We all know the sun is round. But according to astronomers, it's a lot rounder than it ought to be, and now they're trying to work out why.
The sun rotates every 28 days. And, because it doesn't have a solid surface, it should be slightly flattened by that rotation. But an international team of scientists using the Solar Dynamics Observatory satellite have come up with the most accurate measurement yet, showing just how perfectly round it is.
Data from the SDO's Helioseismic and Magnetic Imager (HMI) indicates that if the sun were shrunk to a ball one meter in diameter, its equatorial diameter would be only 17 millionths of a meter larger than the diameter through its North-South pole, which is its rotation axis.
If scaled to the size of a beach ball, it would be so round that the difference between the widest and narrow diameters would be much less than the width of a human hair.
The team also found that the solar flattening is remarkably constant over time - and too small to agree with that predicted from its surface rotation.
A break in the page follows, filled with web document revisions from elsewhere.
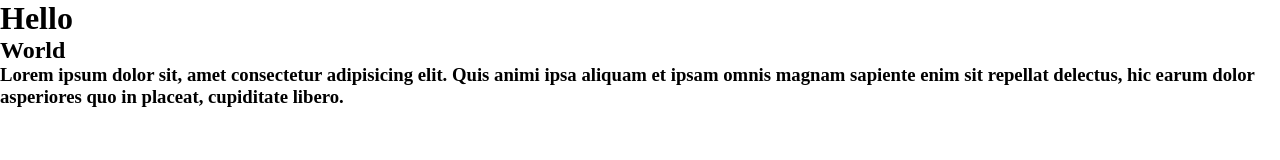
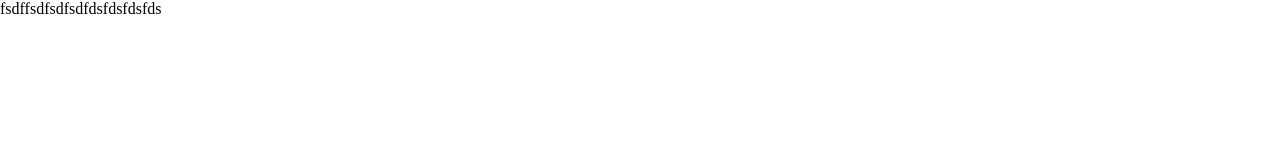
Before and after one commit to chrismota/curso-git, a plain HTML site: page index.html in a window 1280 px wide. Drawn offline with Linux system fonts and the light colour scheme.

Commit message:
15º commit - caos total

```diff
--- a/index.html
+++ b/index.html
@@ -9,10 +9,6 @@
 </head>
 
 <body>
-    <h1>Hello</h1>
-    <h2>World</h2>
-    <h3>Lorem ipsum dolor sit, amet consectetur adipisicing elit. Quis animi ipsa aliquam et ipsam omnis magnam sapiente
-        enim sit repellat delectus, hic earum dolor asperiores quo in placeat, cupiditate libero.</h3>
-</body>
+    fsdffsdfsdfsdfdsfdsfdsfds
 
 </html>
```
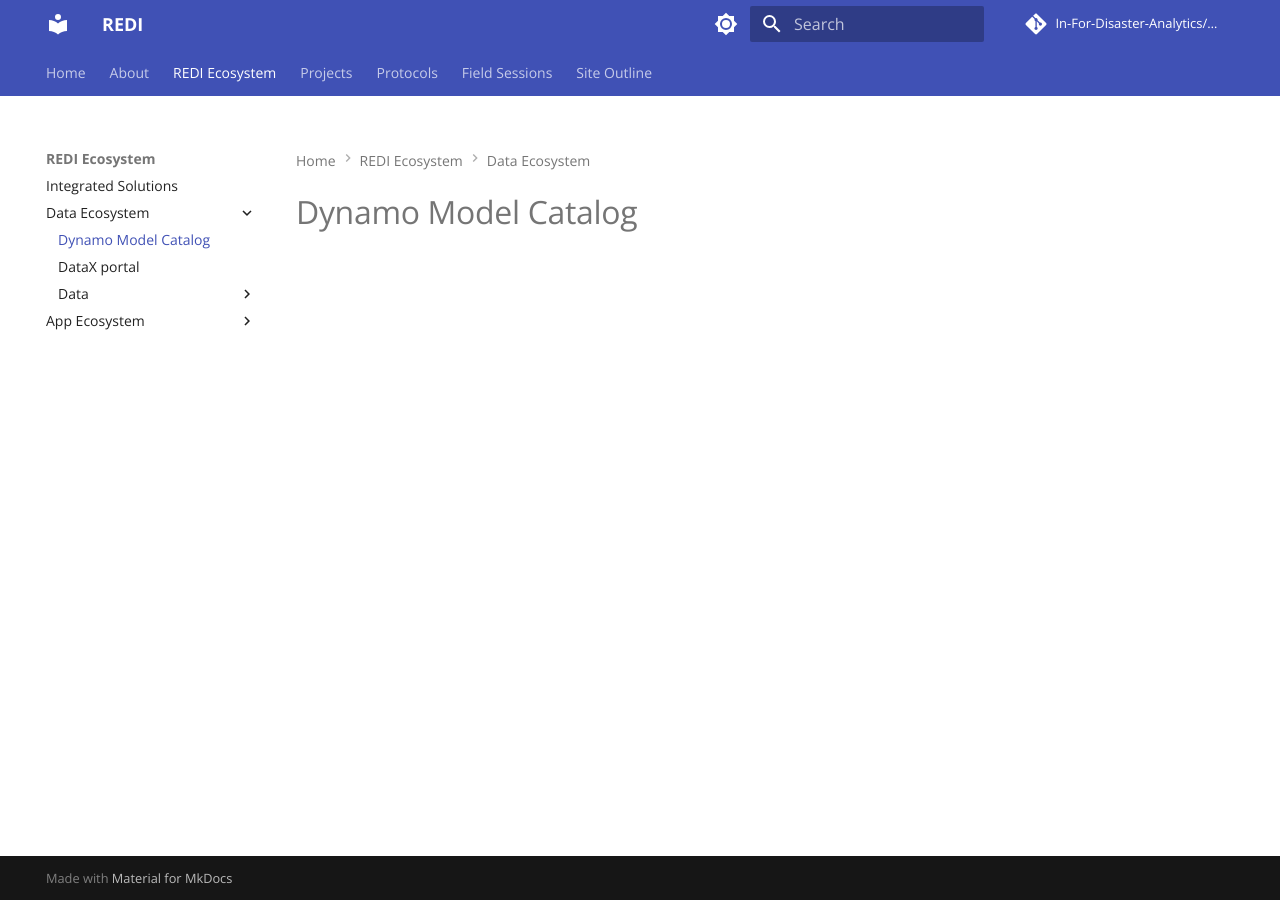
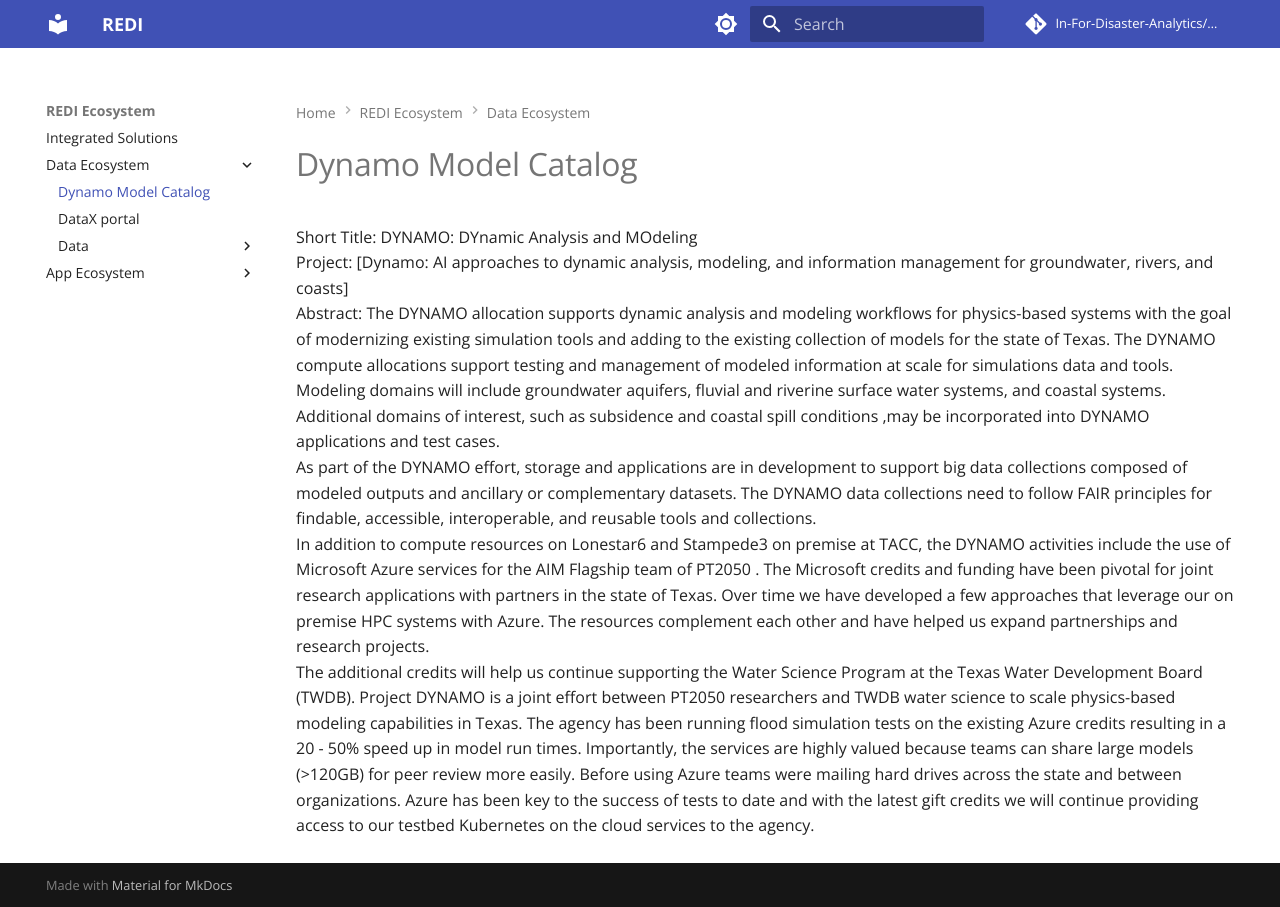
Before and after one commit to In-For-Disaster-Analytics/REDI-Documentation, an MkDocs documentation site: the page built from docs/redi-ecosystem/data-ecosystem/dynamo-model-catalog.md, in a window 1280 px wide. Built offline with MkDocs 1.6.1 and Material for MkDocs 9.7.7, drawn with Linux system fonts in a browser that asks for light colours; comment, search, counter and statistics services are not loaded.

Commit message:
Update dynamo-model-catalog.md

```diff
--- a/docs/redi-ecosystem/data-ecosystem/dynamo-model-catalog.md
+++ b/docs/redi-ecosystem/data-ecosystem/dynamo-model-catalog.md
@@ -1 +1,13 @@
 # Dynamo Model Catalog
+
+Short Title: DYNAMO: DYnamic Analysis and MOdeling
+
+Project: [Dynamo: AI approaches to dynamic analysis, modeling, and information management for groundwater, rivers, and coasts]
+
+Abstract: The DYNAMO allocation supports dynamic analysis and modeling workflows for physics-based systems with the goal of modernizing existing simulation tools and adding to the existing collection of models for the state of Texas. The DYNAMO compute allocations support testing and management of modeled information at scale for simulations data and tools. Modeling domains will include groundwater aquifers, fluvial and riverine surface water systems, and coastal systems. Additional domains of interest, such as subsidence and coastal spill conditions ,may be incorporated into DYNAMO applications and test cases.
+
+As part of the DYNAMO effort, storage and applications are in development to support big data collections composed of modeled outputs and ancillary or complementary datasets. The DYNAMO data collections need to follow FAIR principles for findable, accessible, interoperable, and reusable tools and collections.
+
+In addition to compute resources on Lonestar6 and Stampede3 on premise at TACC, the DYNAMO activities include the use of Microsoft Azure services for the AIM Flagship team of PT2050 . The Microsoft credits and funding have been pivotal for joint research applications with partners in the state of Texas. Over time we have developed a few approaches that leverage our on premise HPC systems with Azure. The resources complement each other and have helped us expand partnerships and research projects.
+
+The additional credits will help us continue supporting the Water Science Program at the Texas Water Development Board (TWDB). Project DYNAMO is a joint effort between PT2050 researchers and TWDB water science to scale physics-based modeling capabilities in Texas. The agency has been running flood simulation tests on the existing Azure credits resulting in a 20 - 50% speed up in model run times. Importantly, the services are highly valued because teams can share large models (>120GB) for peer review more easily. Before using Azure teams were mailing hard drives across the state and between organizations. Azure has been key to the success of tests to date and with the latest gift credits we will continue providing access to our testbed Kubernetes on the cloud services to the agency.
```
The implication is that other subsurface forces, like solar magnetism or turbulence, may be exerting more of an effect than expected.
"For years, we've believed our fluctuating measurements were telling us that the sun varies, but these new results say something different," says Jeff Kuhn of the University of Hawaii at Manoa.
"While just about everything else in the sun changes along with its 11-year sunspot cycle, the shape doesn't."